Within industry, piping is a system of pipes used to convey fluids (liquids and gases) from one location to another. Industrial process piping (and accompanying in-line components) can be manufactured from wood, fiberglass, glass, steel, aluminum, plastic, copper, and concrete.
Nominal Pipe Size (NPS) is a North American set of standard sizes for pipes used for high or low pressures and temperatures. The name NPS is based on the earlier "Iron Pipe Size" (IPS) system.
That IPS system was established to designate the pipe size. To begin, each pipe size was produced to have one thickness, which later was termed as standard (STD) or standard weight (STD.WT.). The outside diameter of the pipe was standardized.
As the industrial requirements handling higher pressure fluids, pipes were manufactured with thicker walls, which has become known as an extra strong (XS) or extra heavy (XH). The higher pressure requirements increased further, with thicker wall pipes. Accordingly, pipes were made with double extra strong (XXS) or double extra heavy (XXH) walls, while the standardize outside diameters are unchanged.
Today we know a range of wall thicknesses, namely:

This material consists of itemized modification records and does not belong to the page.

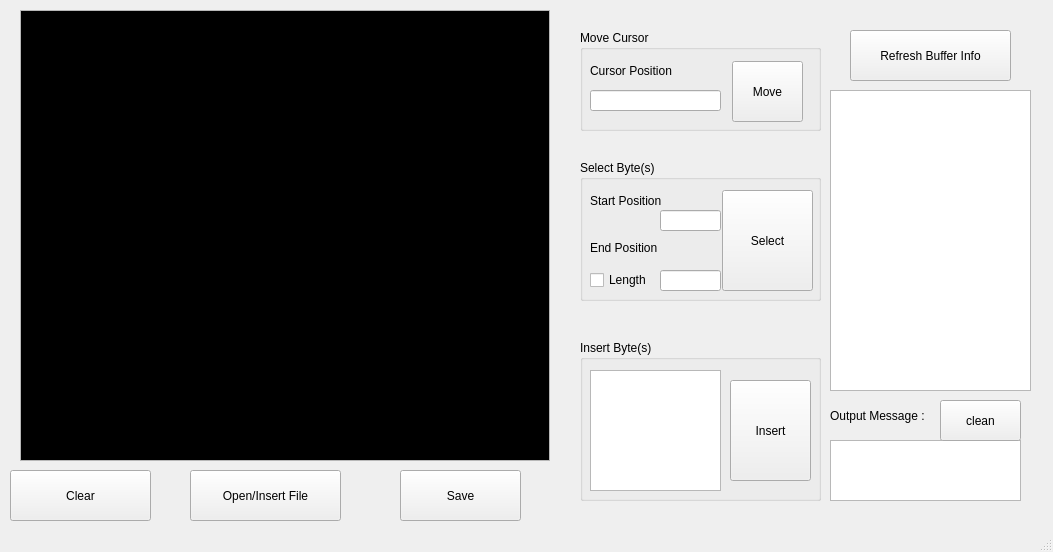
This is cpp/Qt/BinaryFileEditor/BinaryFileEditor/mainwindow.ui in EdisoNewtong/Vector as Qt 5 draws it before an edit. The edited form follows.
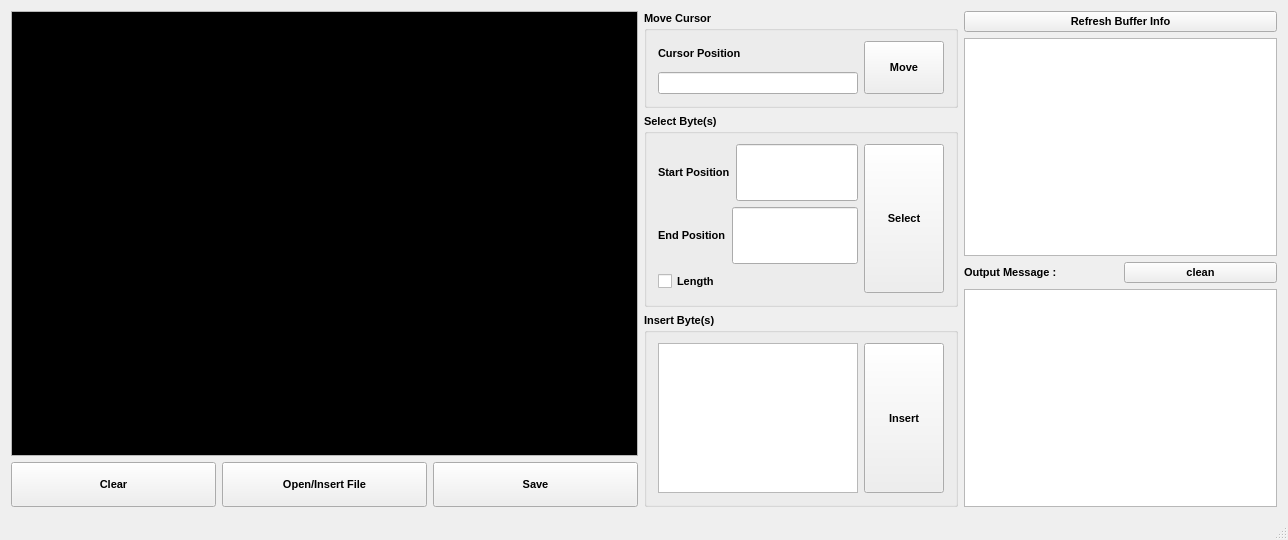
This is the edited form. Custom widgets are drawn as their Qt base class.

Commit message: [dev] Qt project Update Form UI by Self-Adaption Layout

```diff
--- a/cpp/Qt/BinaryFileEditor/BinaryFileEditor/mainwindow.ui
+++ b/cpp/Qt/BinaryFileEditor/BinaryFileEditor/mainwindow.ui
@@ -6,23 +6,19 @@
    <rect>
     <x>0</x>
     <y>0</y>
-    <width>1053</width>
-    <height>552</height>
+    <width>1288</width>
+    <height>540</height>
    </rect>
   </property>
   <property name="windowTitle">
    <string>Binary File Editor</string>
   </property>
   <widget class="QWidget" name="centralWidget">
+   <layout class="QHBoxLayout" name="horizontalLayout_3" stretch="2,1,1">
+    <item>
+     <layout class="QVBoxLayout" name="verticalLayout_2" stretch="10,1">
+      <item>
    <widget class="myhexeditor" name="textEdit">
-    <property name="geometry">
-     <rect>
-      <x>20</x>
-      <y>10</y>
-      <width>530</width>
-      <height>451</height>
-     </rect>
-    </property>
     <property name="palette">
      <palette>
       <active>
@@ -116,284 +112,439 @@
     </property>
     <property name="font">
      <font>
-      <pointsize>22</pointsize>
+          <family>Arial</family>
+          <pointsize>8</pointsize>
+          <weight>75</weight>
+          <bold>true</bold>
      </font>
     </property>
    </widget>
+      </item>
+      <item>
+       <layout class="QHBoxLayout" name="horizontalLayout_2">
+        <item>
+         <widget class="QPushButton" name="clearContentBtn">
+          <property name="sizePolicy">
+           <sizepolicy hsizetype="Minimum" vsizetype="Expanding">
+            <horstretch>0</horstretch>
+            <verstretch>0</verstretch>
+           </sizepolicy>
+          </property>
+          <property name="font">
+           <font>
+            <family>Arial</family>
+            <pointsize>8</pointsize>
+            <weight>75</weight>
+            <bold>true</bold>
+           </font>
+          </property>
+          <property name="text">
+           <string>Clear</string>
+          </property>
+         </widget>
+        </item>
+        <item>
+         <widget class="QPushButton" name="openFileBtn">
+          <property name="sizePolicy">
+           <sizepolicy hsizetype="Minimum" vsizetype="Expanding">
+            <horstretch>0</horstretch>
+            <verstretch>0</verstretch>
+           </sizepolicy>
+          </property>
+          <property name="font">
+           <font>
+            <family>Arial</family>
+            <pointsize>8</pointsize>
+            <weight>75</weight>
+            <bold>true</bold>
+           </font>
+          </property>
+          <property name="text">
+           <string>Open/Insert File</string>
+          </property>
+         </widget>
+        </item>
+        <item>
+         <widget class="QPushButton" name="saveBtn">
+          <property name="sizePolicy">
+           <sizepolicy hsizetype="Minimum" vsizetype="Expanding">
+            <horstretch>0</horstretch>
+            <verstretch>0</verstretch>
+           </sizepolicy>
+          </property>
+          <property name="font">
+           <font>
+            <family>Arial</family>
+            <pointsize>8</pointsize>
+            <weight>75</weight>
+            <bold>true</bold>
+           </font>
+          </property>
+          <property name="text">
+           <string>Save</string>
+          </property>
+         </widget>
+        </item>
+       </layout>
+      </item>
+     </layout>
+    </item>
+    <item>
+     <layout class="QVBoxLayout" name="verticalLayout_3" stretch="1,2,2">
+      <item>
    <widget class="QGroupBox" name="groupBox">
-    <property name="geometry">
-     <rect>
-      <x>580</x>
-      <y>30</y>
-      <width>241</width>
-      <height>101</height>
-     </rect>
+        <property name="font">
+         <font>
+          <family>Arial</family>
+          <pointsize>8</pointsize>
+          <weight>75</weight>
+          <bold>true</bold>
+         </font>
     </property>
     <property name="title">
      <string>Move Cursor</string>
     </property>
-    <widget class="QPushButton" name="moveBtn">
-     <property name="geometry">
-      <rect>
-       <x>152</x>
-       <y>31</y>
-       <width>71</width>
-       <height>61</height>
-      </rect>
-     </property>
-     <property name="text">
-      <string>Move</string>
-     </property>
-    </widget>
+        <layout class="QHBoxLayout" name="horizontalLayout_5">
+         <item>
+          <layout class="QVBoxLayout" name="verticalLayout_5">
+           <item>
     <widget class="QLabel" name="label">
-     <property name="geometry">
-      <rect>
-       <x>10</x>
-       <y>30</y>
-       <width>141</width>
-       <height>21</height>
-      </rect>
+             <property name="font">
+              <font>
+               <family>Arial</family>
+               <pointsize>8</pointsize>
+               <weight>75</weight>
+               <bold>true</bold>
+              </font>
      </property>
      <property name="text">
       <string>Cursor Position</string>
      </property>
     </widget>
+           </item>
+           <item>
     <widget class="QLineEdit" name="moveCursorBox">
-     <property name="geometry">
-      <rect>
-       <x>10</x>
-       <y>60</y>
-       <width>131</width>
-       <height>21</height>
-      </rect>
-     </property>
-    </widget>
-   </widget>
+             <property name="font">
+              <font>
+               <family>Arial</family>
+               <pointsize>8</pointsize>
+               <weight>75</weight>
+               <bold>true</bold>
+              </font>
+             </property>
+            </widget>
+           </item>
+          </layout>
+         </item>
+         <item>
+          <widget class="QPushButton" name="moveBtn">
+           <property name="sizePolicy">
+            <sizepolicy hsizetype="Minimum" vsizetype="Preferred">
+             <horstretch>0</horstretch>
+             <verstretch>0</verstretch>
+            </sizepolicy>
+           </property>
+           <property name="font">
+            <font>
+             <family>Arial</family>
+             <pointsize>8</pointsize>
+             <weight>75</weight>
+             <bold>true</bold>
+            </font>
+           </property>
+           <property name="text">
+            <string>Move</string>
+           </property>
+          </widget>
+         </item>
+        </layout>
+       </widget>
+      </item>
+      <item>
    <widget class="QGroupBox" name="groupBox_2">
-    <property name="geometry">
-     <rect>
-      <x>580</x>
-      <y>160</y>
-      <width>241</width>
-      <height>141</height>
-     </rect>
+        <property name="font">
+         <font>
+          <family>Arial</family>
+          <pointsize>8</pointsize>
+          <weight>75</weight>
+          <bold>true</bold>
+         </font>
     </property>
     <property name="title">
      <string>Select Byte(s)</string>
     </property>
+        <layout class="QHBoxLayout" name="horizontalLayout_8">
+         <item>
+          <layout class="QVBoxLayout" name="verticalLayout_4" stretch="10,10,4">
+           <item>
+            <layout class="QHBoxLayout" name="horizontalLayout_4">
+             <item>
     <widget class="QLabel" name="label_2">
-     <property name="geometry">
-      <rect>
-       <x>10</x>
-       <y>30</y>
-       <width>101</width>
-       <height>21</height>
-      </rect>
+               <property name="sizePolicy">
+                <sizepolicy hsizetype="Preferred" vsizetype="Expanding">
+                 <horstretch>0</horstretch>
+                 <verstretch>0</verstretch>
+                </sizepolicy>
+               </property>
+               <property name="font">
+                <font>
+                 <family>Arial</family>
+                 <pointsize>8</pointsize>
+                 <weight>75</weight>
+                 <bold>true</bold>
+                </font>
      </property>
      <property name="text">
       <string>Start Position</string>
      </property>
     </widget>
-    <widget class="QPushButton" name="selectBtn">
-     <property name="geometry">
-      <rect>
-       <x>142</x>
-       <y>30</y>
-       <width>91</width>
-       <height>101</height>
-      </rect>
-     </property>
-     <property name="text">
-      <string>Select</string>
-     </property>
-    </widget>
+             </item>
+             <item>
+              <widget class="QLineEdit" name="lineEdit_2">
+               <property name="sizePolicy">
+                <sizepolicy hsizetype="Expanding" vsizetype="Expanding">
+                 <horstretch>0</horstretch>
+                 <verstretch>0</verstretch>
+                </sizepolicy>
+               </property>
+               <property name="font">
+                <font>
+                 <family>Arial</family>
+                 <pointsize>8</pointsize>
+                 <weight>75</weight>
+                 <bold>true</bold>
+                </font>
+               </property>
+              </widget>
+             </item>
+            </layout>
+           </item>
+           <item>
+            <layout class="QHBoxLayout" name="horizontalLayout_7">
+             <item>
     <widget class="QLabel" name="label_3">
-     <property name="geometry">
-      <rect>
-       <x>10</x>
-       <y>80</y>
-       <width>121</width>
-       <height>16</height>
-      </rect>
+               <property name="sizePolicy">
+                <sizepolicy hsizetype="Preferred" vsizetype="Expanding">
+                 <horstretch>0</horstretch>
+                 <verstretch>0</verstretch>
+                </sizepolicy>
+               </property>
+               <property name="font">
+                <font>
+                 <family>Arial</family>
+                 <pointsize>8</pointsize>
+                 <weight>75</weight>
+                 <bold>true</bold>
+                </font>
      </property>
      <property name="text">
       <string>End Position</string>
      </property>
     </widget>
-    <widget class="QLineEdit" name="lineEdit_2">
-     <property name="geometry">
-      <rect>
-       <x>80</x>
-       <y>50</y>
-       <width>61</width>
-       <height>21</height>
-      </rect>
-     </property>
-    </widget>
+             </item>
+             <item>
     <widget class="QLineEdit" name="lineEdit_3">
-     <property name="geometry">
-      <rect>
-       <x>80</x>
-       <y>110</y>
-       <width>61</width>
-       <height>21</height>
-      </rect>
-     </property>
-    </widget>
+               <property name="sizePolicy">
+                <sizepolicy hsizetype="Expanding" vsizetype="Expanding">
+                 <horstretch>0</horstretch>
+                 <verstretch>0</verstretch>
+                </sizepolicy>
+               </property>
+               <property name="font">
+                <font>
+                 <family>Arial</family>
+                 <pointsize>8</pointsize>
+                 <weight>75</weight>
+                 <bold>true</bold>
+                </font>
+               </property>
+              </widget>
+             </item>
+            </layout>
+           </item>
+           <item>
     <widget class="QCheckBox" name="checkBox">
-     <property name="geometry">
-      <rect>
-       <x>10</x>
-       <y>110</y>
-       <width>71</width>
-       <height>20</height>
-      </rect>
+             <property name="sizePolicy">
+              <sizepolicy hsizetype="Expanding" vsizetype="Expanding">
+               <horstretch>0</horstretch>
+               <verstretch>0</verstretch>
+              </sizepolicy>
+             </property>
+             <property name="font">
+              <font>
+               <family>Arial</family>
+               <pointsize>8</pointsize>
+               <weight>75</weight>
+               <bold>true</bold>
+              </font>
      </property>
      <property name="text">
       <string>Length</string>
      </property>
     </widget>
-   </widget>
+           </item>
+          </layout>
+         </item>
+         <item>
+          <widget class="QPushButton" name="selectBtn">
+           <property name="sizePolicy">
+            <sizepolicy hsizetype="Preferred" vsizetype="Preferred">
+             <horstretch>0</horstretch>
+             <verstretch>0</verstretch>
+            </sizepolicy>
+           </property>
+           <property name="font">
+            <font>
+             <family>Arial</family>
+             <pointsize>8</pointsize>
+             <weight>75</weight>
+             <bold>true</bold>
+            </font>
+           </property>
+           <property name="text">
+            <string>Select</string>
+           </property>
+          </widget>
+         </item>
+        </layout>
+       </widget>
+      </item>
+      <item>
    <widget class="QGroupBox" name="groupBox_3">
-    <property name="geometry">
-     <rect>
-      <x>580</x>
-      <y>340</y>
-      <width>241</width>
-      <height>161</height>
-     </rect>
+        <property name="font">
+         <font>
+          <family>Arial</family>
+          <pointsize>8</pointsize>
+          <weight>75</weight>
+          <bold>true</bold>
+         </font>
     </property>
     <property name="title">
      <string>Insert Byte(s)</string>
     </property>
+        <layout class="QHBoxLayout" name="horizontalLayout_6">
+         <item>
     <widget class="QPlainTextEdit" name="plainTextEdit">
-     <property name="geometry">
-      <rect>
-       <x>10</x>
-       <y>30</y>
-       <width>131</width>
-       <height>121</height>
-      </rect>
-     </property>
-    </widget>
+           <property name="font">
+            <font>
+             <family>Arial</family>
+             <pointsize>8</pointsize>
+             <weight>75</weight>
+             <bold>true</bold>
+            </font>
+           </property>
+          </widget>
+         </item>
+         <item>
     <widget class="QPushButton" name="insertBtn">
-     <property name="geometry">
-      <rect>
-       <x>150</x>
-       <y>40</y>
-       <width>81</width>
-       <height>101</height>
-      </rect>
+           <property name="sizePolicy">
+            <sizepolicy hsizetype="Minimum" vsizetype="Expanding">
+             <horstretch>0</horstretch>
+             <verstretch>0</verstretch>
+            </sizepolicy>
+           </property>
+           <property name="font">
+            <font>
+             <family>Arial</family>
+             <pointsize>8</pointsize>
+             <weight>75</weight>
+             <bold>true</bold>
+            </font>
      </property>
      <property name="text">
       <string>Insert</string>
      </property>
     </widget>
-   </widget>
-   <widget class="QPushButton" name="clearContentBtn">
-    <property name="geometry">
-     <rect>
-      <x>10</x>
-      <y>470</y>
-      <width>141</width>
-      <height>51</height>
-     </rect>
-    </property>
-    <property name="text">
-     <string>Clear</string>
-    </property>
-   </widget>
-   <widget class="QPushButton" name="openFileBtn">
-    <property name="geometry">
-     <rect>
-      <x>190</x>
-      <y>470</y>
-      <width>151</width>
-      <height>51</height>
-     </rect>
-    </property>
-    <property name="text">
-     <string>Open/Insert File</string>
-    </property>
-   </widget>
-   <widget class="QPushButton" name="saveBtn">
-    <property name="geometry">
-     <rect>
-      <x>400</x>
-      <y>470</y>
-      <width>121</width>
-      <height>51</height>
-     </rect>
-    </property>
-    <property name="text">
-     <string>Save</string>
-    </property>
-   </widget>
-   <widget class="QPlainTextEdit" name="plainTextEdit_2">
-    <property name="geometry">
-     <rect>
-      <x>830</x>
-      <y>90</y>
-      <width>201</width>
-      <height>301</height>
-     </rect>
-    </property>
-    <property name="readOnly">
-     <bool>true</bool>
-    </property>
-   </widget>
+         </item>
+        </layout>
+       </widget>
+      </item>
+     </layout>
+    </item>
+    <item>
+     <layout class="QVBoxLayout" name="verticalLayout">
+      <item>
    <widget class="QPushButton" name="summaryBtn">
-    <property name="geometry">
-     <rect>
-      <x>850</x>
-      <y>30</y>
-      <width>161</width>
-      <height>51</height>
-     </rect>
+        <property name="font">
+         <font>
+          <family>Arial</family>
+          <pointsize>8</pointsize>
+          <weight>75</weight>
+          <bold>true</bold>
+         </font>
     </property>
     <property name="text">
      <string>Refresh Buffer Info</string>
     </property>
    </widget>
+      </item>
+      <item>
+       <widget class="QPlainTextEdit" name="plainTextEdit_2">
+        <property name="font">
+         <font>
+          <family>Arial</family>
+          <pointsize>8</pointsize>
+          <weight>75</weight>
+          <bold>true</bold>
+         </font>
+        </property>
+        <property name="readOnly">
+         <bool>true</bool>
+        </property>
+       </widget>
+      </item>
+      <item>
+       <layout class="QHBoxLayout" name="horizontalLayout">
+        <item>
    <widget class="QLabel" name="label_4">
-    <property name="geometry">
-     <rect>
-      <x>830</x>
-      <y>400</y>
-      <width>121</width>
-      <height>31</height>
-     </rect>
+          <property name="font">
+           <font>
+            <family>Arial</family>
+            <pointsize>8</pointsize>
+            <weight>75</weight>
+            <bold>true</bold>
+           </font>
     </property>
     <property name="text">
      <string>Output Message :</string>
     </property>
    </widget>
-   <widget class="QPlainTextEdit" name="errorBox">
-    <property name="geometry">
-     <rect>
-      <x>830</x>
-      <y>440</y>
-      <width>191</width>
-      <height>61</height>
-     </rect>
-    </property>
-    <property name="readOnly">
-     <bool>true</bool>
-    </property>
-   </widget>
+        </item>
+        <item>
    <widget class="QPushButton" name="cleanErrMsgBtn">
-    <property name="geometry">
-     <rect>
-      <x>940</x>
-      <y>400</y>
-      <width>81</width>
-      <height>41</height>
-     </rect>
+          <property name="font">
+           <font>
+            <family>Arial</family>
+            <pointsize>8</pointsize>
+            <weight>75</weight>
+            <bold>true</bold>
+           </font>
     </property>
     <property name="text">
      <string>clean</string>
     </property>
    </widget>
+        </item>
+       </layout>
+      </item>
+      <item>
+       <widget class="QPlainTextEdit" name="errorBox">
+        <property name="font">
+         <font>
+          <family>Arial</family>
+          <pointsize>8</pointsize>
+          <weight>75</weight>
+          <bold>true</bold>
+         </font>
+        </property>
+        <property name="readOnly">
+         <bool>true</bool>
+        </property>
+       </widget>
+      </item>
+     </layout>
+    </item>
+   </layout>
   </widget>
   <widget class="QStatusBar" name="statusBar"/>
  </widget>
```
Lines whose indentation alone changed are shown as unchanged. The commit also changes 1 other file.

SCH 5, 5S, 10, 10S, 20, 30, 40, 40S, 60, 80, 80S, 100, 120, 140, 160, STD, XS AND XXS.